**INSTRUCTIONS TO FOLLOW:** The records below are to be copied exactly, with every picture left out.

Dataset entries
== Segment start ==
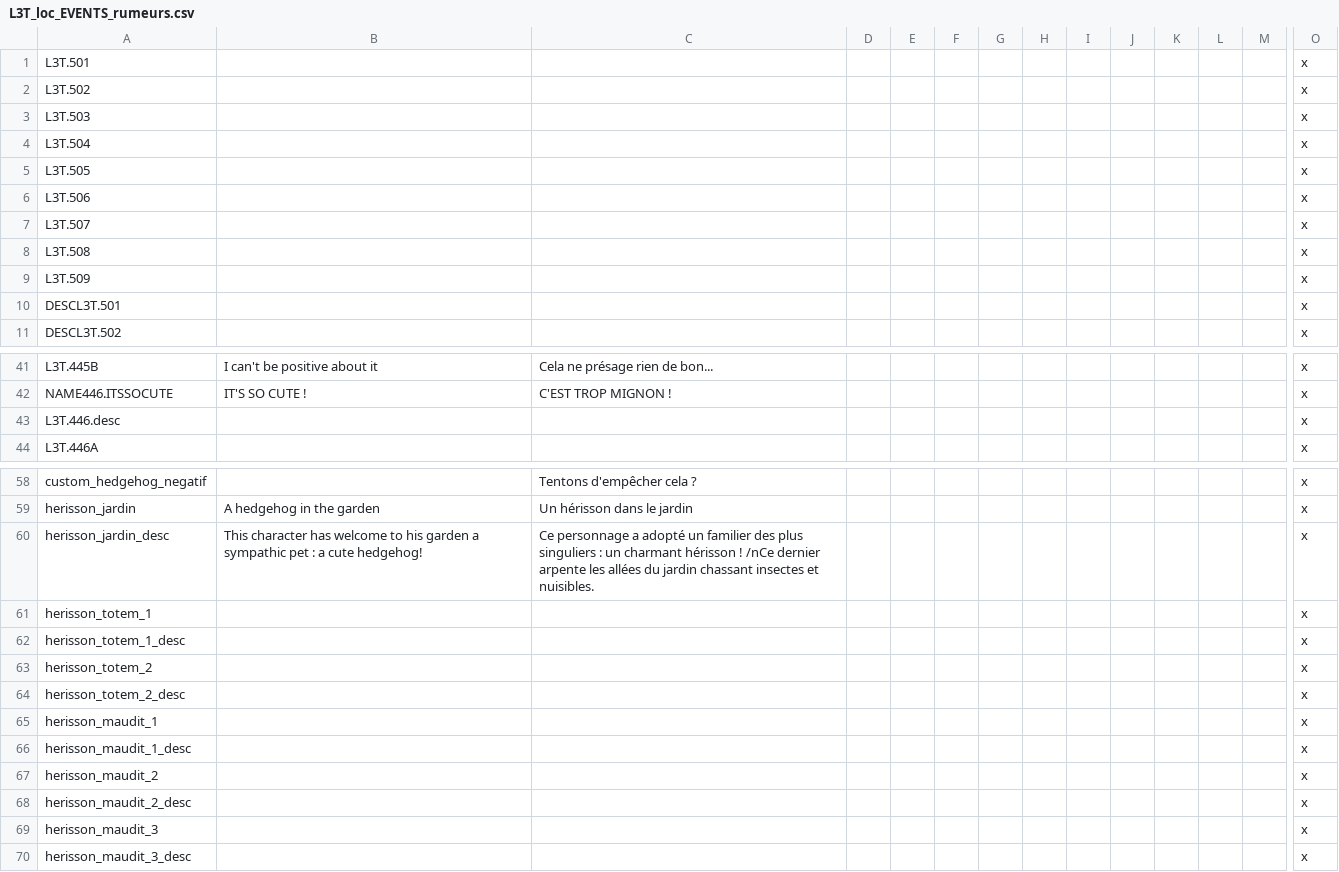
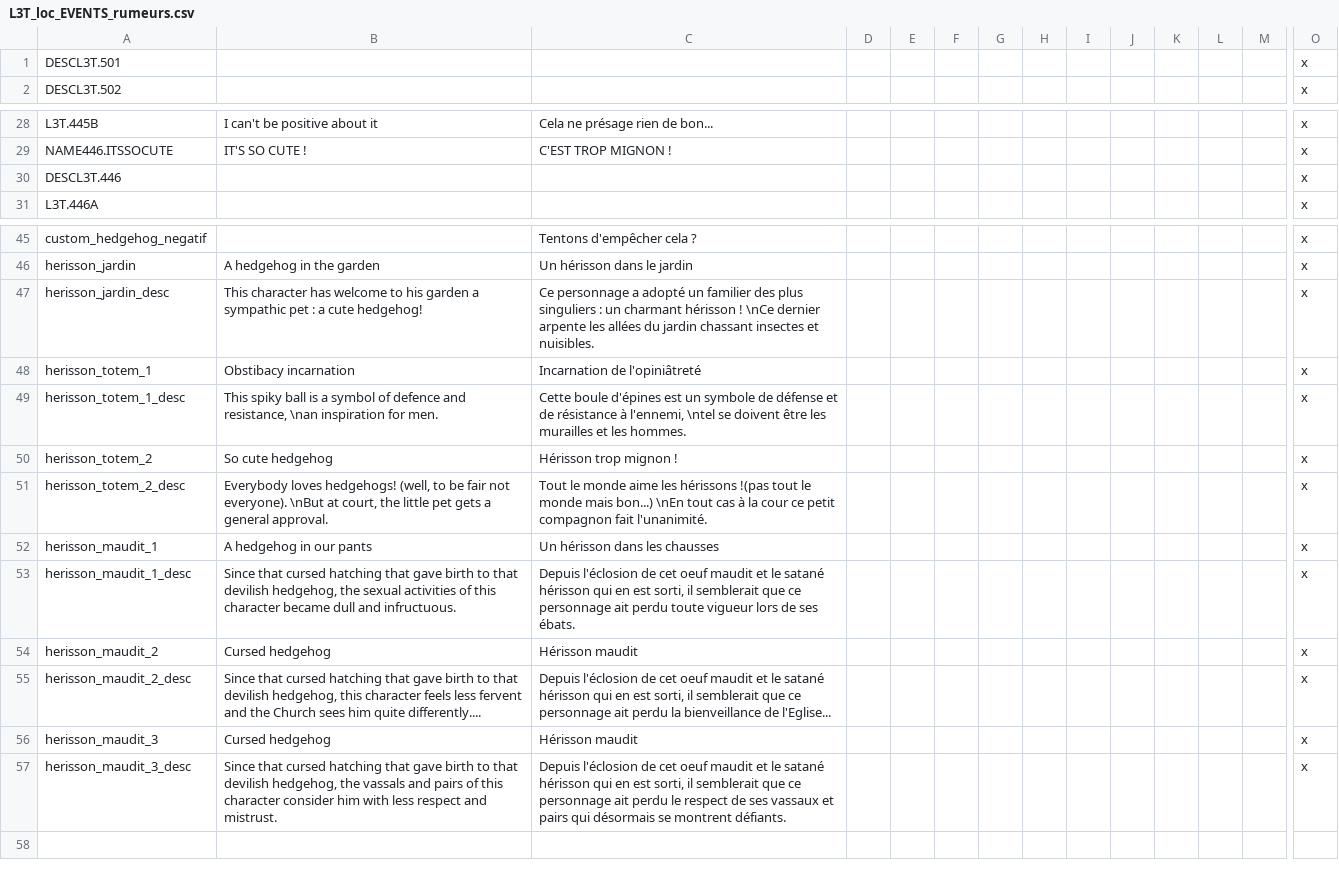
Before and after one commit to ArkoG/L3T, a CSV file: L3T/localisation/L3T_loc_EVENTS_rumeurs.csv, drawn as a sheet; only a part is shown, gaps mark what is left out; removed rows and columns are numbered as before the commit, all else as after; rows hold the shown columns only; the diff covers the shown part only; the diff names each change by its address in the sheet, - before the commit and + after, or states it on an @@ line.

Commit message:
modifiers texts

```diff
--- a/L3T/localisation/L3T_loc_EVENTS_rumeurs.csv
+++ b/L3T/localisation/L3T_loc_EVENTS_rumeurs.csv
-row 1: L3T.501 |  |  |  |  |  |  |  |  |  |  |  |  | x
-row 2: L3T.502 |  |  |  |  |  |  |  |  |  |  |  |  | x
-row 3: L3T.503 |  |  |  |  |  |  |  |  |  |  |  |  | x
-row 4: L3T.504 |  |  |  |  |  |  |  |  |  |  |  |  | x
-row 5: L3T.505 |  |  |  |  |  |  |  |  |  |  |  |  | x
-row 6: L3T.506 |  |  |  |  |  |  |  |  |  |  |  |  | x
-row 7: L3T.507 |  |  |  |  |  |  |  |  |  |  |  |  | x
-row 8: L3T.508 |  |  |  |  |  |  |  |  |  |  |  |  | x
-row 9: L3T.509 |  |  |  |  |  |  |  |  |  |  |  |  | x
-A30: L3T.446.desc
+A30: DESCL3T.446
-C47: …hérisson ! /nCe dernier arpente…
+C47: …hérisson ! \nCe dernier arpente…
-B48: (empty)
+B48: Obstibacy incarnation
-C48: (empty)
+C48: Incarnation de l'opiniâtreté
-B49: (empty)
+B49: This spiky ball is a symbol of defence and resistance, \nan inspiration for men.
-C49: (empty)
+C49: Cette boule d'épines est un symbole de défense et de résistance à l'ennemi, \ntel se doivent être les murailles et les hommes.
-B50: (empty)
+B50: So cute hedgehog
-C50: (empty)
+C50: Hérisson trop mignon !
-B51: (empty)
+B51: Everybody loves hedgehogs! (well, to be fair not everyone). \nBut at court, the little pet gets a general approval.
-C51: (empty)
+C51: Tout le monde aime les hérissons !(pas tout le monde mais bon...) \nEn tout cas à la cour ce petit compagnon fait l'unanimité.
-B52: (empty)
+B52: A hedgehog in our pants
-C52: (empty)
+C52: Un hérisson dans les chausses
-B53: (empty)
+B53: Since that cursed hatching that gave birth to that devilish hedgehog, the sexual activities of this character became dull and infructuous.
-C53: (empty)
+C53: Depuis l'éclosion de cet oeuf maudit et le satané hérisson qui en est sorti, il semblerait que ce personnage ait perdu toute vigueur lors de ses ébats.
-B54: (empty)
+B54: Cursed hedgehog
-C54: (empty)
+C54: Hérisson maudit
-B55: (empty)
+B55: Since that cursed hatching that gave birth to that devilish hedgehog, this character feels less fervent and the Church sees him quite differently....
-C55: (empty)
+C55: Depuis l'éclosion de cet oeuf maudit et le satané hérisson qui en est sorti, il semblerait que ce personnage ait perdu la bienveillance de l'Eglise...
-B56: (empty)
+B56: Cursed hedgehog
-C56: (empty)
+C56: Hérisson maudit
-B57: (empty)
+B57: Since that cursed hatching that gave birth to that devilish hedgehog, the vassals and pairs of this character consider him with less respect and mistrust.
-C57: (empty)
+C57: Depuis l'éclosion de cet oeuf maudit et le satané hérisson qui en est sorti, il semblerait que ce personnage ait perdu le respect de ses vassaux et pairs qui désormais se montrent défiants.
```
Also changed, not shown: 4 removed rows and 4 edited cells elsewhere in this file.
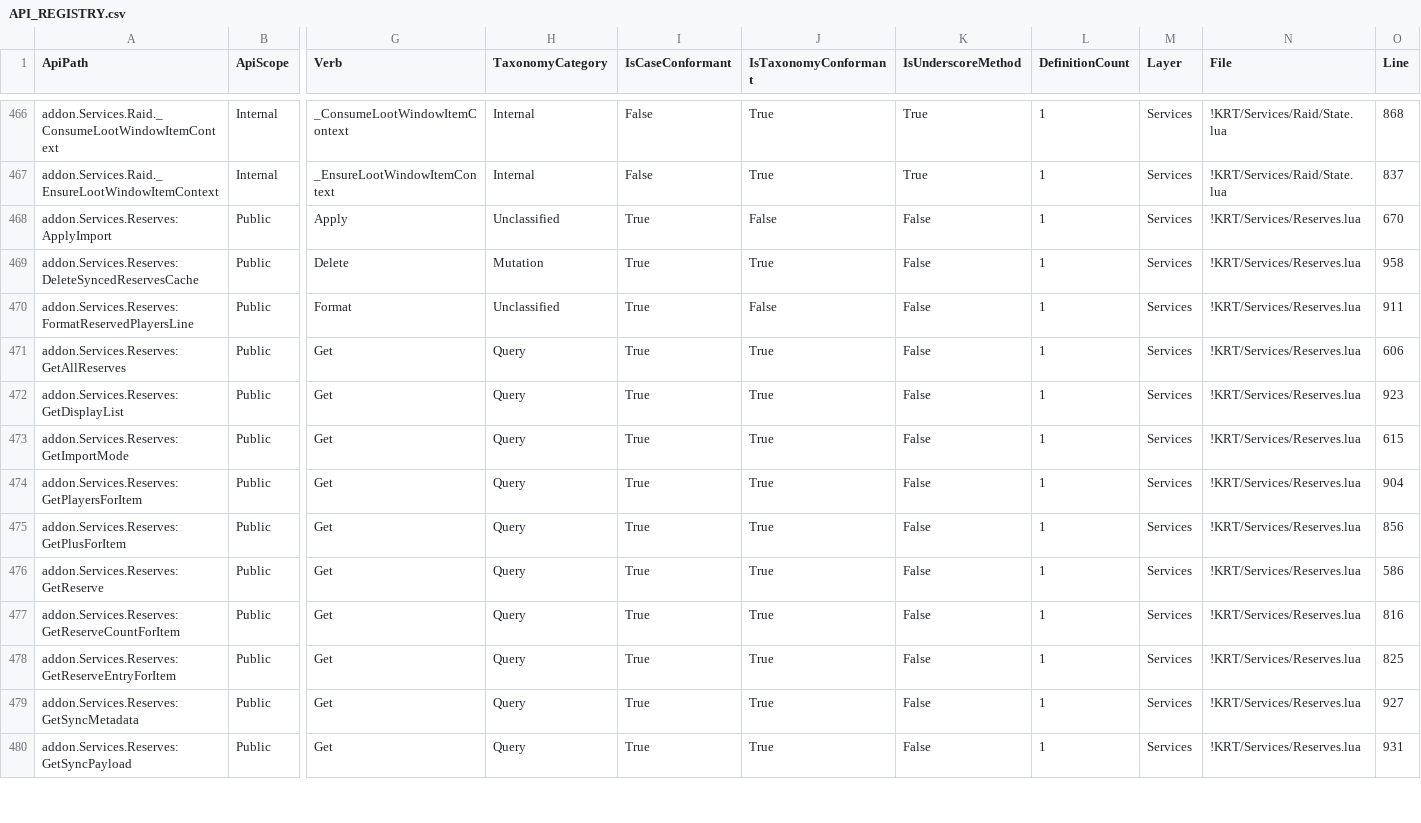
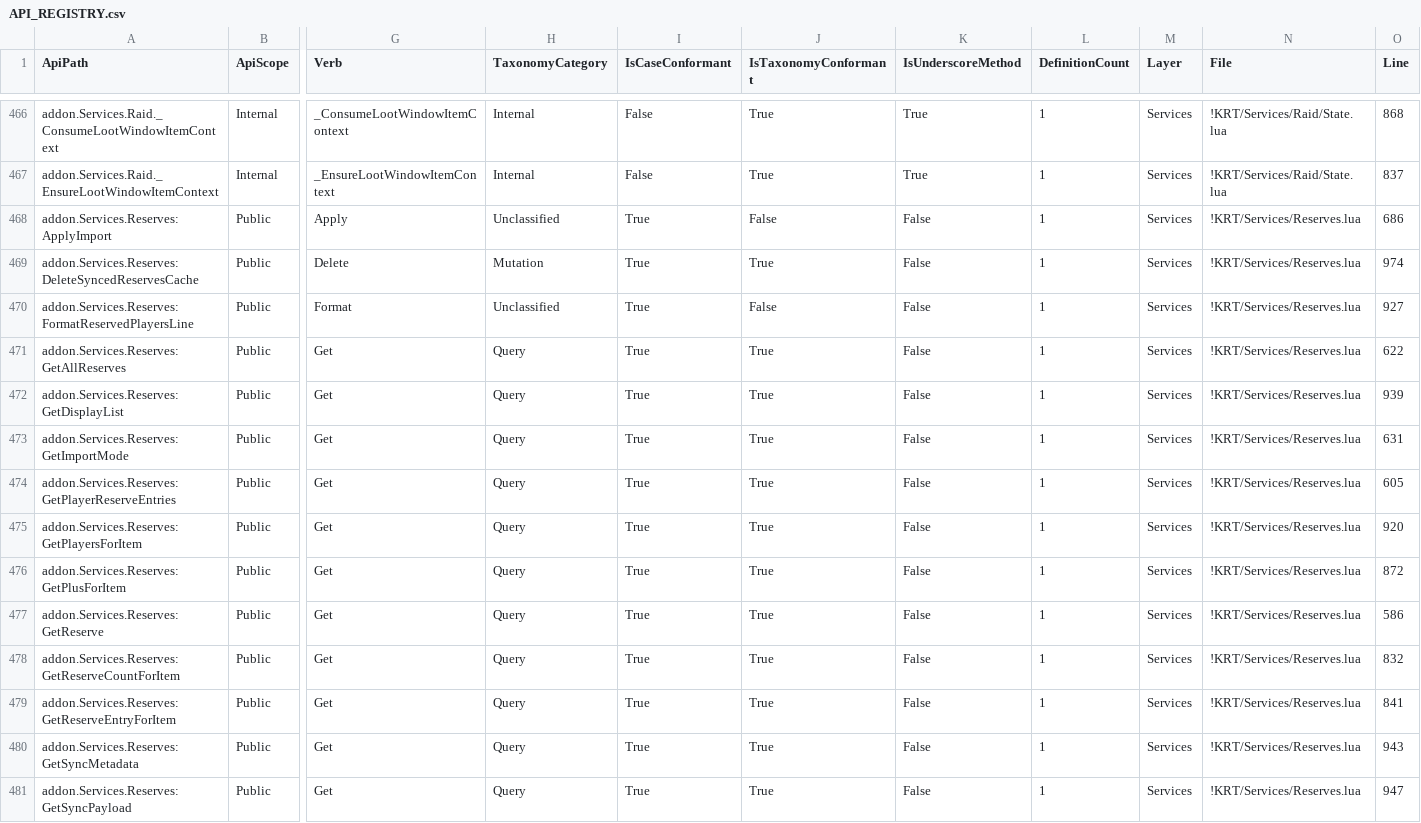
Before and after one commit to sk1zzovsmx/KRT-improved, a CSV file: docs/API_REGISTRY.csv, drawn as a sheet; only a part is shown, gaps mark what is left out; addresses are those after the commit; rows hold the shown columns only; the diff covers the shown part only; the diff names each change by its address in the sheet, - before the commit and + after, or states it on an @@ line.

```diff
--- a/docs/API_REGISTRY.csv
+++ b/docs/API_REGISTRY.csv
-O468 (Line): 670
+O468 (Line): 686
-O469 (Line): 958
+O469 (Line): 974
-O470 (Line): 911
+O470 (Line): 927
-O471 (Line): 606
+O471 (Line): 622
-O472 (Line): 923
+O472 (Line): 939
-O473 (Line): 615
+O473 (Line): 631
+row 474: addon.Services.Reserves:GetPlayerReserveEntries | Public | Get | Query | True | True | False | 1 | Services | !KRT/Services/Reserves.lua | 605
-O475 (Line): 904
+O475 (Line): 920
-O476 (Line): 856
+O476 (Line): 872
-O478 (Line): 816
+O478 (Line): 832
-O479 (Line): 825
+O479 (Line): 841
-O480 (Line): 927
+O480 (Line): 943
-O481 (Line): 931
+O481 (Line): 947
```
Also changed, not shown: 1 added row and 78 edited cells elsewhere in this file, docs/API_REGISTRY_INTERNAL.csv, docs/API_REGISTRY_PUBLIC.csv, 17 other files.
== Segment end ==
**TASK ANSWER:**
Before and after one commit to ArkoG/L3T, a CSV file: L3T/localisation/L3T_loc_EVENTS_rumeurs.csv, drawn as a sheet; only a part is shown, gaps mark what is left out; removed rows and columns are numbered as before the commit, all else as after; rows hold the shown columns only; the diff covers the shown part only; the diff names each change by its address in the sheet, - before the commit and + after, or states it on an @@ line.

Commit message:
modifiers texts

```diff
--- a/L3T/localisation/L3T_loc_EVENTS_rumeurs.csv
+++ b/L3T/localisation/L3T_loc_EVENTS_rumeurs.csv
-row 1: L3T.501 |  |  |  |  |  |  |  |  |  |  |  |  | x
-row 2: L3T.502 |  |  |  |  |  |  |  |  |  |  |  |  | x
-row 3: L3T.503 |  |  |  |  |  |  |  |  |  |  |  |  | x
-row 4: L3T.504 |  |  |  |  |  |  |  |  |  |  |  |  | x
-row 5: L3T.505 |  |  |  |  |  |  |  |  |  |  |  |  | x
-row 6: L3T.506 |  |  |  |  |  |  |  |  |  |  |  |  | x
-row 7: L3T.507 |  |  |  |  |  |  |  |  |  |  |  |  | x
-row 8: L3T.508 |  |  |  |  |  |  |  |  |  |  |  |  | x
-row 9: L3T.509 |  |  |  |  |  |  |  |  |  |  |  |  | x
-A30: L3T.446.desc
+A30: DESCL3T.446
-C47: …hérisson ! /nCe dernier arpente…
+C47: …hérisson ! \nCe dernier arpente…
-B48: (empty)
+B48: Obstibacy incarnation
-C48: (empty)
+C48: Incarnation de l'opiniâtreté
-B49: (empty)
+B49: This spiky ball is a symbol of defence and resistance, \nan inspiration for men.
-C49: (empty)
+C49: Cette boule d'épines est un symbole de défense et de résistance à l'ennemi, \ntel se doivent être les murailles et les hommes.
-B50: (empty)
+B50: So cute hedgehog
-C50: (empty)
+C50: Hérisson trop mignon !
-B51: (empty)
+B51: Everybody loves hedgehogs! (well, to be fair not everyone). \nBut at court, the little pet gets a general approval.
-C51: (empty)
+C51: Tout le monde aime les hérissons !(pas tout le monde mais bon...) \nEn tout cas à la cour ce petit compagnon fait l'unanimité.
-B52: (empty)
+B52: A hedgehog in our pants
-C52: (empty)
+C52: Un hérisson dans les chausses
-B53: (empty)
+B53: Since that cursed hatching that gave birth to that devilish hedgehog, the sexual activities of this character became dull and infructuous.
-C53: (empty)
+C53: Depuis l'éclosion de cet oeuf maudit et le satané hérisson qui en est sorti, il semblerait que ce personnage ait perdu toute vigueur lors de ses ébats.
-B54: (empty)
+B54: Cursed hedgehog
-C54: (empty)
+C54: Hérisson maudit
-B55: (empty)
+B55: Since that cursed hatching that gave birth to that devilish hedgehog, this character feels less fervent and the Church sees him quite differently....
-C55: (empty)
+C55: Depuis l'éclosion de cet oeuf maudit et le satané hérisson qui en est sorti, il semblerait que ce personnage ait perdu la bienveillance de l'Eglise...
-B56: (empty)
+B56: Cursed hedgehog
-C56: (empty)
+C56: Hérisson maudit
-B57: (empty)
+B57: Since that cursed hatching that gave birth to that devilish hedgehog, the vassals and pairs of this character consider him with less respect and mistrust.
-C57: (empty)
+C57: Depuis l'éclosion de cet oeuf maudit et le satané hérisson qui en est sorti, il semblerait que ce personnage ait perdu le respect de ses vassaux et pairs qui désormais se montrent défiants.
```
Also changed, not shown: 4 removed rows and 4 edited cells elsewhere in this file.
Before and after one commit to sk1zzovsmx/KRT-improved, a CSV file: docs/API_REGISTRY.csv, drawn as a sheet; only a part is shown, gaps mark what is left out; addresses are those after the commit; rows hold the shown columns only; the diff covers the shown part only; the diff names each change by its address in the sheet, - before the commit and + after, or states it on an @@ line.

```diff
--- a/docs/API_REGISTRY.csv
+++ b/docs/API_REGISTRY.csv
-O468 (Line): 670
+O468 (Line): 686
-O469 (Line): 958
+O469 (Line): 974
-O470 (Line): 911
+O470 (Line): 927
-O471 (Line): 606
+O471 (Line): 622
-O472 (Line): 923
+O472 (Line): 939
-O473 (Line): 615
+O473 (Line): 631
+row 474: addon.Services.Reserves:GetPlayerReserveEntries | Public | Get | Query | True | True | False | 1 | Services | !KRT/Services/Reserves.lua | 605
-O475 (Line): 904
+O475 (Line): 920
-O476 (Line): 856
+O476 (Line): 872
-O478 (Line): 816
+O478 (Line): 832
-O479 (Line): 825
+O479 (Line): 841
-O480 (Line): 927
+O480 (Line): 943
-O481 (Line): 931
+O481 (Line): 947
```
Also changed, not shown: 1 added row and 78 edited cells elsewhere in this file, docs/API_REGISTRY_INTERNAL.csv, docs/API_REGISTRY_PUBLIC.csv, 17 other files.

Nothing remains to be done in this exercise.